When the artist, John Brett, decided to paint on the coast of West Wales in the 1880s he became a regular summer visitor to the Dinas area, renting Newport Castle to accommodate his large family. This was handy for visits to the bays and cliff tops of Dinas, which can be recognised in a number of his works.
Starting as a protege of Ruskin’s and influenced by Holman Hunt, Brett had made his name with paintings of Swizerland and the Italian Alps. After a visit to Naples, however, he started painting seascapes and by the time of his visits to Pembrokeshire he was well established and was receiving commissions for his work.
He painted Fishguard bay, Skomer and Skokholm and a view of Aber Fforest (entitled Forest Creek) that was recently auctioned by Christie’s.
I’m most interested, however, in his depiction of the cliffs at Pwll Gwaelod. These cliffs are really tremendously impressive – the wild beauty of the plunging rock face, the sea, the vegetation and the sky above; everyone has a go at trying to capture the scene.
Early postcards are now sepia tinted and have a charm of their own, but, in my opinion, they never did justice to the view. Today’s visitors have the advantage of digital colour and maybe their efforts are more effective at conveying the majesty of the rock face as it meets the sea but the number of photoshopped images available might indicate that even modern cameras aren’t quite up to the job.
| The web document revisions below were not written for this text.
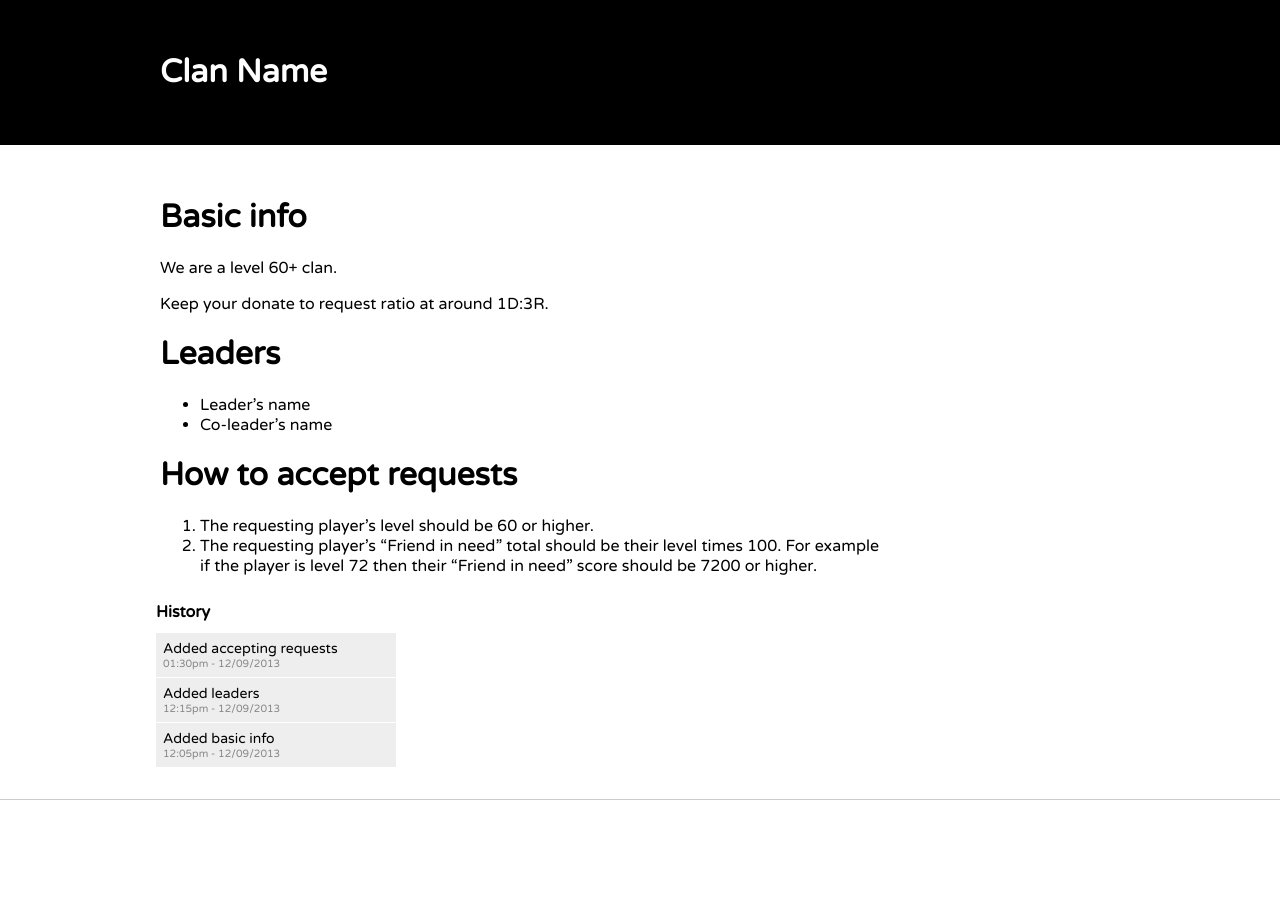
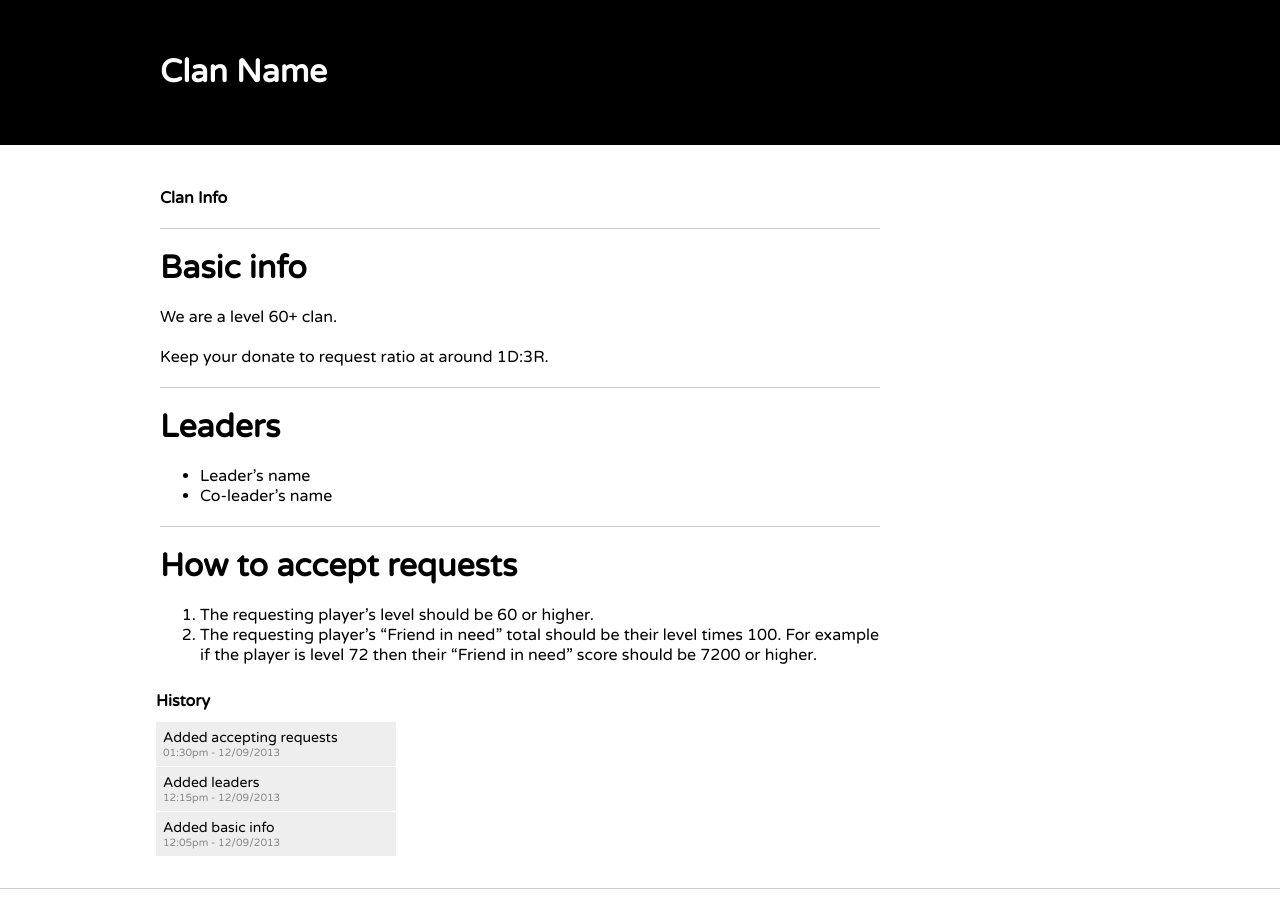
Before and after one commit to himedlooff/proto-clashers, a Jekyll site: the page built from clan-name/index.md, in a window 1280 px wide. Built offline with Jekyll 4.4.1, drawn with Linux system fonts in a browser that asks for light colours; Markdown is read by kramdown in place of the engine named in the settings.

Commit message:
Updated post styling and added post label.

```diff
--- a/_layouts/default.html
+++ b/_layouts/default.html
@@ -24,7 +24,10 @@
     <div role="main">
       <div class="wrapper">
         <div class="post">
-          {{content}}
+          <h1 class="post-label">Clan Info</h1>
+          <div class="post-content">
+            {{content}}
+          </div>
         </div>
         <div class="post-history">
           <h1 class="post-history-label">History</h1>
--- a/assets/css/main.css
+++ b/assets/css/main.css
@@ -24,6 +24,21 @@ body {
     display: inline-block;
     vertical-align: top;
     width: 75%;
+}
+
+.post-label {
+    font-size: 1em;
+}
+
+.post-content h1 {
+    font-size: 2em;
+    margin: 0.625em 0; /* 20 / 32 */
+    padding-top: 0.625em; /* 20 / 32 */
+    border-top: 1px solid #ccc;
+}
+
+.post-content p {
+    margin: 1.25em 0; /* 20 / 16 */
 }
 
 .post-history {
```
Perhaps you just have to visit and see the cliffs for yourself.